The thing I won’t do is casually publish information that is serious — and false. Whether it’s completely untrue or merely substantially wrong. I will always fact check anything that matters. I’ll usually fact check anything that can be checked even if it’s trivial because I come from a background where facts matter.

Truth is not a matter of opinion and no, your opinion is NOT as good as anyone else’s if you are ignorant of the subject about which you are talking.


It’s the time of year when I set aside my blogging cloak and don the cloak of book judge. From now until the end of February, I’ve got a lot of reading to do. That means I’ll be visiting you less often and posting less. I’m sure you will all manage with less of me for a few weeks. I’ve also picked up a miserable head cold. Why is it that I am brave and stalwart in the face of major adversity, but a pathetic lump in the face of a runny nose, itchy eyes, sore throat and all that other stuff? And yes, Garry’s got it too because caring is sharing and we really care.


I have a very nice life. By most objective standards, I have nothing to complain about. Then why do I walk around with a knot in my stomach and a sense of dread in my heart? The answer is – I read the news. Every day. Obsessively.


Why do I subject myself to ongoing angst when I could be living a minimally stressful retirement? The daily workings of the government usually have no effect on my existence. Even a major international crisis rarely intrudes on my day-to-day life. The policies of HUD don’t interfere with my peaceful existence in exurban Connecticut.

News-headline-newspapersSo why can’t I stay away from the major source of anxiety in my life? And why do I feel anxiety about things that will probably have little or no effect on me or my family? Other than masochistic tendencies, I’m not sure of the answer.

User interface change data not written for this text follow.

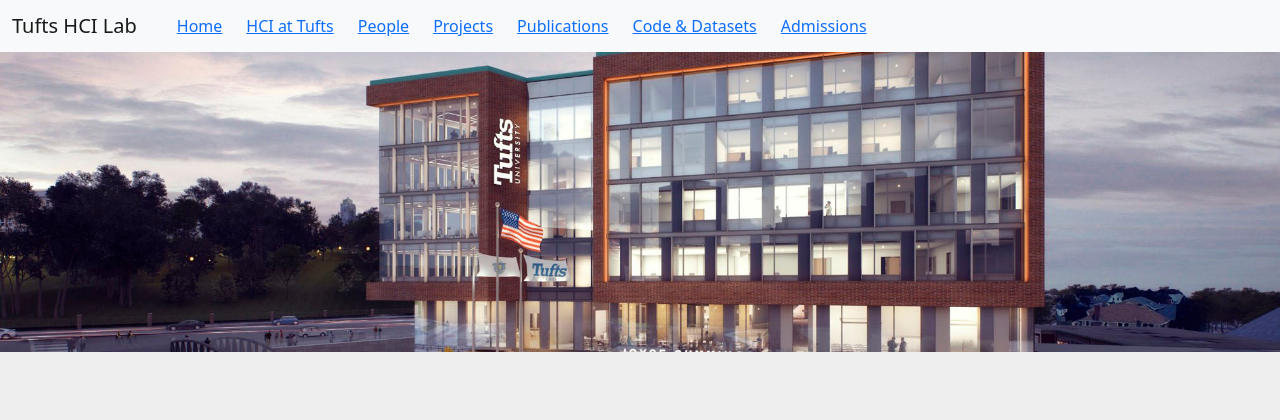
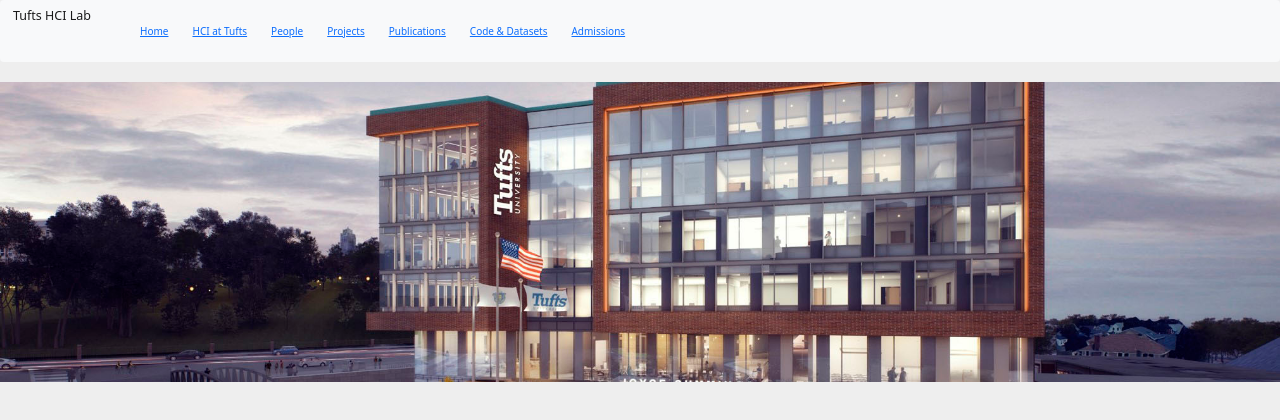
Before and after one commit to ethanharvey98/ethanharvey98.github.io, an Angular app: page / in a window 1280 px wide. Shown: the top 420 px of the page. Built offline with nearby package versions, Linux system fonts and the light colour scheme.

Commit message:
Added import

```diff
--- a/src/styles.css
+++ b/src/styles.css
@@ -1,4 +1,5 @@
 /* You can add global styles to this file, and also import other style files */
+@import url('https://unpkg.com/bootstrap@3.3.7/dist/css/bootstrap.min.css');
 :root {
     --tufts-blue: #3E8EDE;
     --tufts-brown: #512c1a;
```
Also changed, not shown: 2 other files (tests, documents, lock files or other folders).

I come from generations of passionately involved women who actively protested the injustices of their day. My grandmother protested against the czar in Russia. My mother marched for labor unions in America. They brought me up to feel connected to the world around me. They made sure I empathized with those less fortunate than me. They made sure I chafed at injustice and inequality. They made it impossible for me to turn away from deprivation and suffering.

My mother and grandmother were activists. They put their money where their mouths were. I’m not like that. I’m an introvert and slightly claustrophobic in crowds. I don’t do rallies, marches or protests. I cheer them on … from home. And I worry. Perhaps staying informed is my penitence for not being out on the barricades.

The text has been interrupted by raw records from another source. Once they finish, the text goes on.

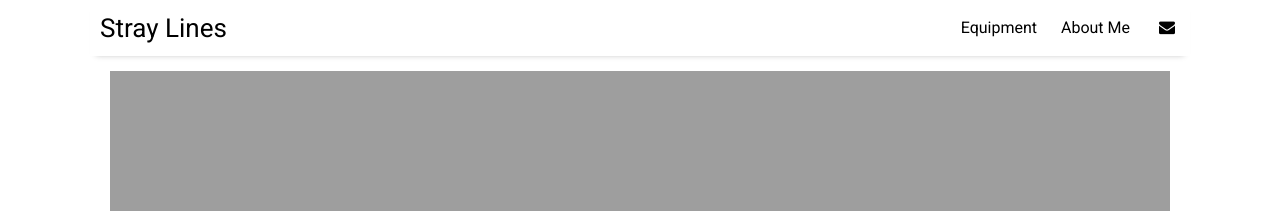
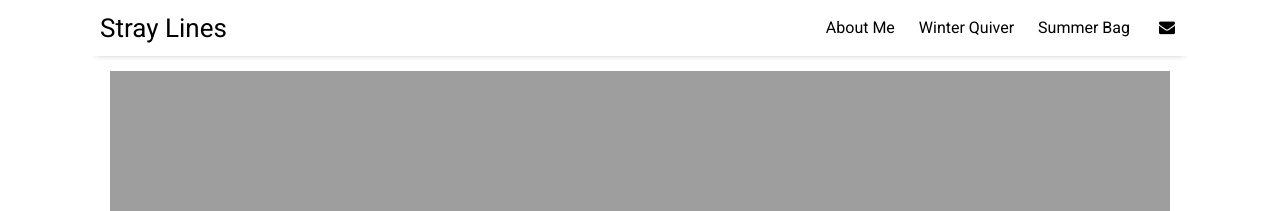
Before and after one commit to eliotcochrane/eliotcochrane.github.io, a Jekyll site: the page built from index.html, in a window 1280 px wide. Shown: the top 211 px of the page. Built offline with Jekyll 4.4.1, drawn with Linux system fonts in a browser that asks for light colours; nearby versions of some CDN libraries; the list of posts is cut into pages by our own code.

Commit message:
Format Header for New Content
-Formatted the settings for the head and new content

```diff
--- a/_data/settings.yml
+++ b/_data/settings.yml
@@ -10,9 +10,9 @@ menu:
 # - {name: 'Interesting Facts',  url: 'facts'}
 # - {name: 'Learning Resources', url: 'resources'}
 # - {name: 'Sample Posts',       url: 'sample-posts'}
-- {name: 'Equipment',             url: 'equipment'}
 - {name: 'About Me',              url: 'about'}
-# - {name: 'Contact',            url: 'contact'}
+- {name: 'Winter Quiver',         url: 'winter-quiver'}
+- {name: 'Summer Bag',            url: 'summer-bag'}
 
 # Available social icons are powered by Font Awesome, so you can use any icon that they offer
 social:
```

Photo: USA Today

Photo: USA Today

In the late ‘60’s and early ‘70’s, my grandmother chided me for not being a part of the protests that were taking place at Columbia University, where I was at college. The whole anti-Vietnam war movement started with Mark Rudd and the Columbia SDS chapter. Their protests were news. Photos of police on horseback clubbing students at my school were everywhere. The movement created there shaped the world for the next few years until the war finally ended. It also shaped my whole generation.

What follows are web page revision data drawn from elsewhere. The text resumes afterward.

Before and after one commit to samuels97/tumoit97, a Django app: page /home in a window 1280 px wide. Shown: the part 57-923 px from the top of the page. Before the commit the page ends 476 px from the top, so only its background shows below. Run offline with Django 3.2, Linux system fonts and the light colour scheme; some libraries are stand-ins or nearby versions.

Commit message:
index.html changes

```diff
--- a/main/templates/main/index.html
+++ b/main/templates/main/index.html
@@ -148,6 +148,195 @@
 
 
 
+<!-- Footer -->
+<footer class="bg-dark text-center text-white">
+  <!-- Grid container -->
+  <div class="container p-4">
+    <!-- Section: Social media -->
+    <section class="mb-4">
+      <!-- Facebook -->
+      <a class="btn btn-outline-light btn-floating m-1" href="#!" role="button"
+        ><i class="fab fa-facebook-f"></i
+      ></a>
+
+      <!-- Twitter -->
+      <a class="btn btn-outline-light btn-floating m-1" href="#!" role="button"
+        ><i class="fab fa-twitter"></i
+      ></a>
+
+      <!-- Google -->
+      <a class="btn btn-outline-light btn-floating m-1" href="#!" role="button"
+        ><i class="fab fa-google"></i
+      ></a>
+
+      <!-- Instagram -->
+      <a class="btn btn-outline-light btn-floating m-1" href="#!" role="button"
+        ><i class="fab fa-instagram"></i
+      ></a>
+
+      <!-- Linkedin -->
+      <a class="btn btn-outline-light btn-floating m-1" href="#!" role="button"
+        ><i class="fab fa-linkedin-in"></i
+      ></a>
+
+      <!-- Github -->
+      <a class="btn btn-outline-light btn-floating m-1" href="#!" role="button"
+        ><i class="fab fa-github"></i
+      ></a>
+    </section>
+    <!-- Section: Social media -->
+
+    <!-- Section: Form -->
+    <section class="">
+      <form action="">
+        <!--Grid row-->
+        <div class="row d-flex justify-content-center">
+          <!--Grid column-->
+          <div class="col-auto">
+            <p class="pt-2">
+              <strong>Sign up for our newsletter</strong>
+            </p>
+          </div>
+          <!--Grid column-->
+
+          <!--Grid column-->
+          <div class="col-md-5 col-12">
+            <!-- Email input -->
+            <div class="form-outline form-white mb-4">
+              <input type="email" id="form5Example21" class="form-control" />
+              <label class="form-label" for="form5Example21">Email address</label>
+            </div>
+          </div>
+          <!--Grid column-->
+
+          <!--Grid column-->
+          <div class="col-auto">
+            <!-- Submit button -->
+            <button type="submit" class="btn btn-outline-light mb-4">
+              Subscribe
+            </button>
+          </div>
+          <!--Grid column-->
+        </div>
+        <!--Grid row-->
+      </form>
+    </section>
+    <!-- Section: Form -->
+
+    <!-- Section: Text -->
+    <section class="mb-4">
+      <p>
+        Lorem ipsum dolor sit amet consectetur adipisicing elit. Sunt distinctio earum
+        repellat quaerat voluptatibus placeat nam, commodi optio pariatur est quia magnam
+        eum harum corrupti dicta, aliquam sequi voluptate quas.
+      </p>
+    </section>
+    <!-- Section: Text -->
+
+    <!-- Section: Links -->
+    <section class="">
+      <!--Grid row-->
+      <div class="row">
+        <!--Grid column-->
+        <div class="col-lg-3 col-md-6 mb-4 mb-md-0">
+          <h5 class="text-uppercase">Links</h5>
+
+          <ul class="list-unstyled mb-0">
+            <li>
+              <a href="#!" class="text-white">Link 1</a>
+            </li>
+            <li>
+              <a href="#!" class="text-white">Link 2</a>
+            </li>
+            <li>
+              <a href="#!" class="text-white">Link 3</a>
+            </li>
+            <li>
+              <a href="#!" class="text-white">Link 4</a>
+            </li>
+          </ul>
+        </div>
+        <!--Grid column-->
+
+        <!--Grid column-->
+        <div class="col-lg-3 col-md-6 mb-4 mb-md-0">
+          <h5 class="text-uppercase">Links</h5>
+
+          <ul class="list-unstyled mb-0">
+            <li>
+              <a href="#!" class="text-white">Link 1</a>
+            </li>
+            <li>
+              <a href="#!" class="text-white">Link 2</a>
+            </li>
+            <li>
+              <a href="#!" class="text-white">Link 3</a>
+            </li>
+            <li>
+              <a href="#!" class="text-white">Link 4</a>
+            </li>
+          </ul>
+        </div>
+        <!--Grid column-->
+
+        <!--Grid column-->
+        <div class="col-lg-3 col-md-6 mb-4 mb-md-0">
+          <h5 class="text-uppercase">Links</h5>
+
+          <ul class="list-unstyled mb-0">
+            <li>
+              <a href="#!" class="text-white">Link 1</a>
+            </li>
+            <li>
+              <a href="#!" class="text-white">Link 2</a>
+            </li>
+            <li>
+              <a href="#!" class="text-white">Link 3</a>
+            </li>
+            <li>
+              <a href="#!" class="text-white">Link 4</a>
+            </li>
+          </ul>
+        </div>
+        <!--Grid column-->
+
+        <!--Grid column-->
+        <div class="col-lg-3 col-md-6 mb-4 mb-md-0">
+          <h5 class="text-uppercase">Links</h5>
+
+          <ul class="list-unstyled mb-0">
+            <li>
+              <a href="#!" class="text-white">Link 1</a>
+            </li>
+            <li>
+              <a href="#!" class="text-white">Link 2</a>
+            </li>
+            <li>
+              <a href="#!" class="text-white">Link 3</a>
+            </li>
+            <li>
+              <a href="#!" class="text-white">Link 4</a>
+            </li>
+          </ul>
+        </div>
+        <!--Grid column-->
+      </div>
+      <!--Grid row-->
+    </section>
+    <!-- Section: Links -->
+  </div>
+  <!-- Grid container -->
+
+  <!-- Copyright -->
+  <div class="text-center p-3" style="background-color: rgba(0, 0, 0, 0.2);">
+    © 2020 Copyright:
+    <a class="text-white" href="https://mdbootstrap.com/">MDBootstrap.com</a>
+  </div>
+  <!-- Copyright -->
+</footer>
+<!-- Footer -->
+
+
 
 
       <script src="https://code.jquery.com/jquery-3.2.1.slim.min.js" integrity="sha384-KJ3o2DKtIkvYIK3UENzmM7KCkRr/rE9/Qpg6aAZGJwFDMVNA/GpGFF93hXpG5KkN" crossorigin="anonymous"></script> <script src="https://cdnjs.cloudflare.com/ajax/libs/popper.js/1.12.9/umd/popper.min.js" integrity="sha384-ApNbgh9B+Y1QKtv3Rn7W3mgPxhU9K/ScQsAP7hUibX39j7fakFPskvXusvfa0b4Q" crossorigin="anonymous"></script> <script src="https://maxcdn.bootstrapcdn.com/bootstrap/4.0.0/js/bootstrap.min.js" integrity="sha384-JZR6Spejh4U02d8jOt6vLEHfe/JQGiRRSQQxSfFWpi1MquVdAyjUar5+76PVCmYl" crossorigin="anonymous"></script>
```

My grandmother said if the younger generation didn’t make a revolution to change things for the better, who would? I could have easily been a part of my generation’s ‘revolution’. But I wasn’t. It was a good one and I missed it.

So today, I read. I can’t stop, even when what I read depresses and scares me. On some level, I believe being informed is a way of being involved. I also talk to family and friends and try to get them involved with the issues that interest me. On Facebook, I take comfort in knowing there are so many others out there who also care about what I care about. So, I post and share articles that I think my online ‘friends’ should know about. Some of these people are genuine activists.

At least I can encourage and support them. It wouldn’t satisfy my grandmother, but it’s the best I can do.